## Records from a dataset
────────

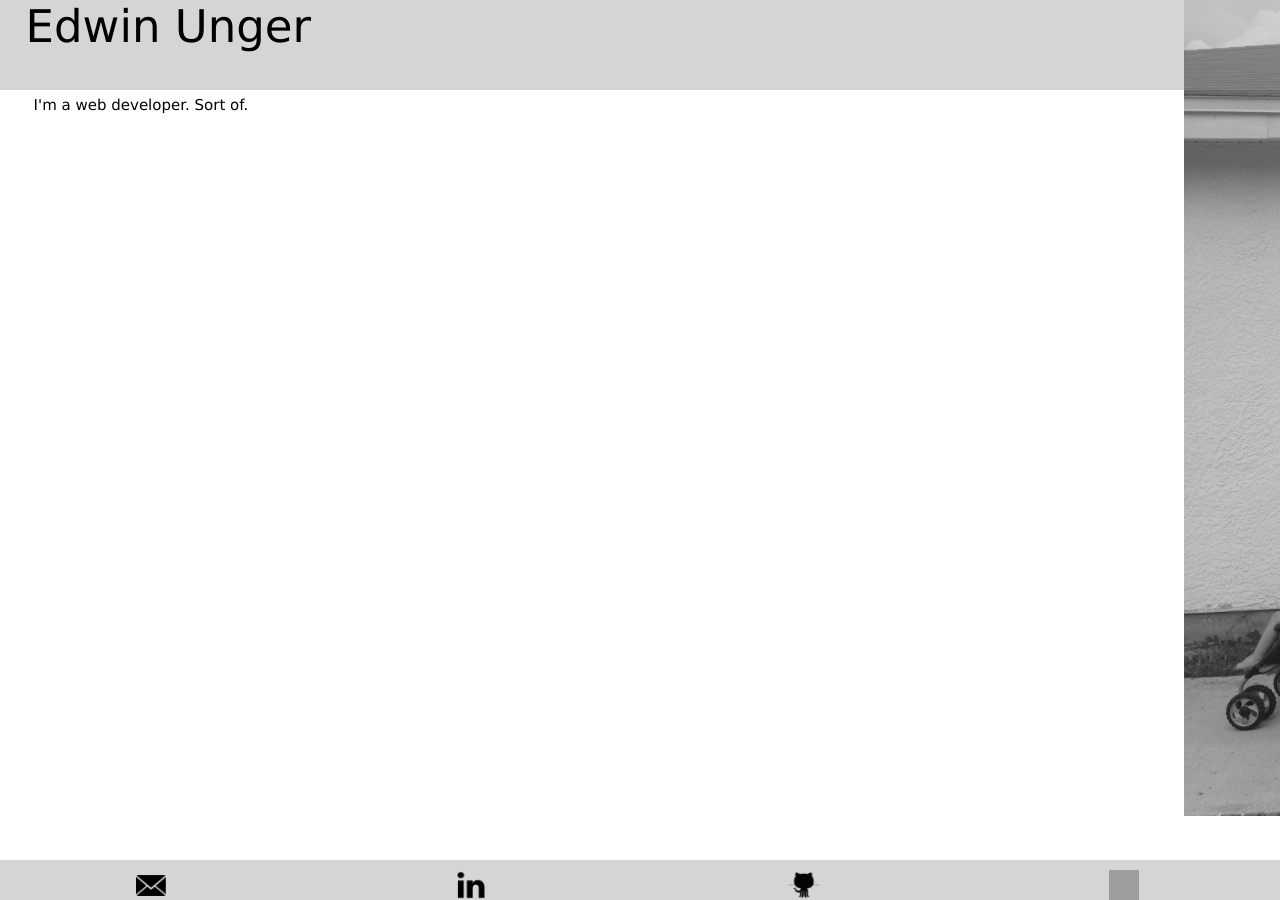
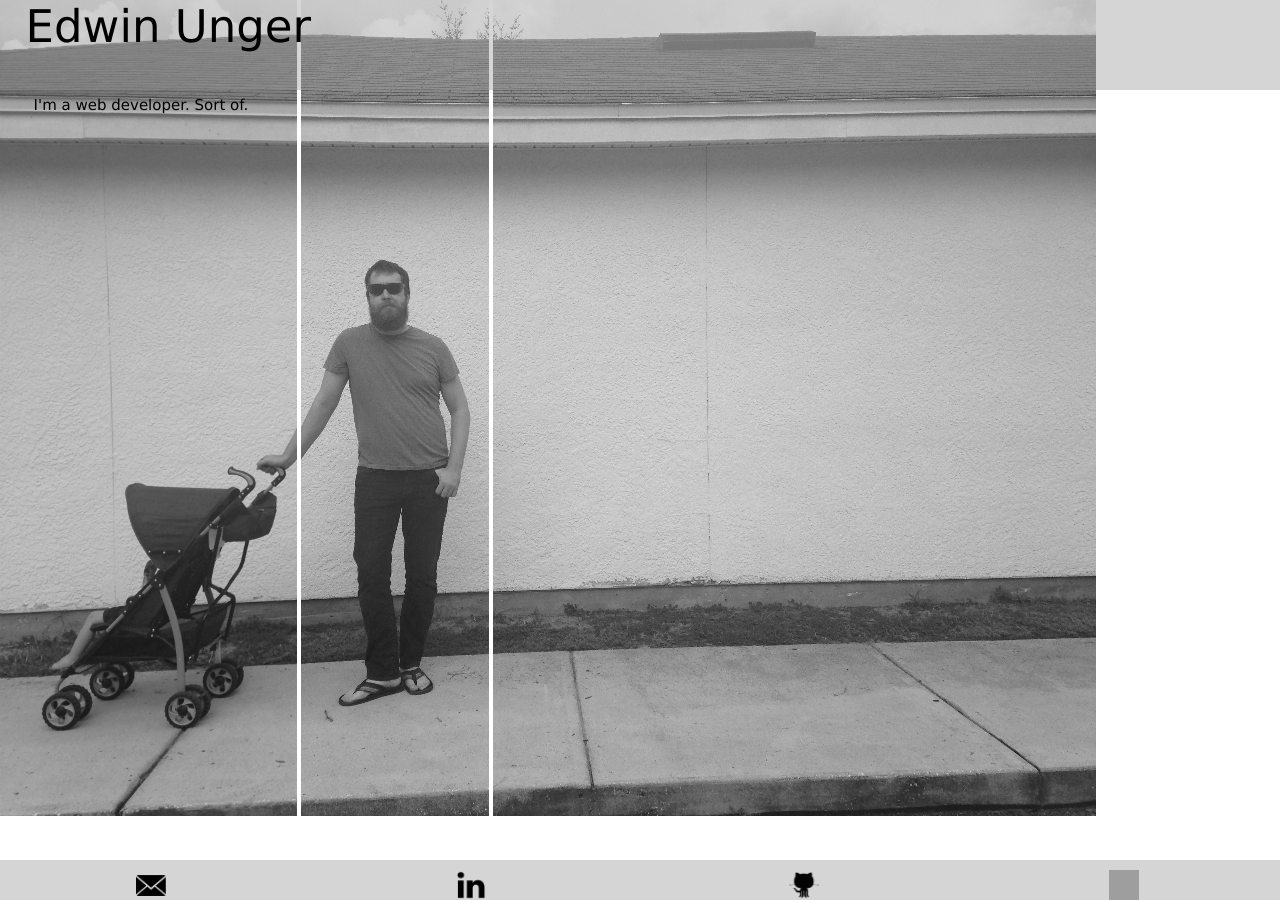
Before and after one commit to edwinunger/edwinunger.github.io, a Jekyll site: the page index.html, which Jekyll copies as it is, in a window 1280 px wide. Built offline with Jekyll 4.4.1, drawn with Linux system fonts in a browser that asks for light colours; grey boxes are pictures that could not be loaded.

Commit message:
image adjust

```diff
--- a/stylesheets/default.css
+++ b/stylesheets/default.css
@@ -37,8 +37,7 @@
   height: auto;
   position: fixed;
   top: 0%;
-  left: 50%;
-  margin-left: 544px;
+  left: 0%;
   z-index: -1;
 }
 
```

────────

## Task statement
Show me every line of the entries above that holds "default".

## Result of the task
--- a/stylesheets/default.css
+++ b/stylesheets/default.css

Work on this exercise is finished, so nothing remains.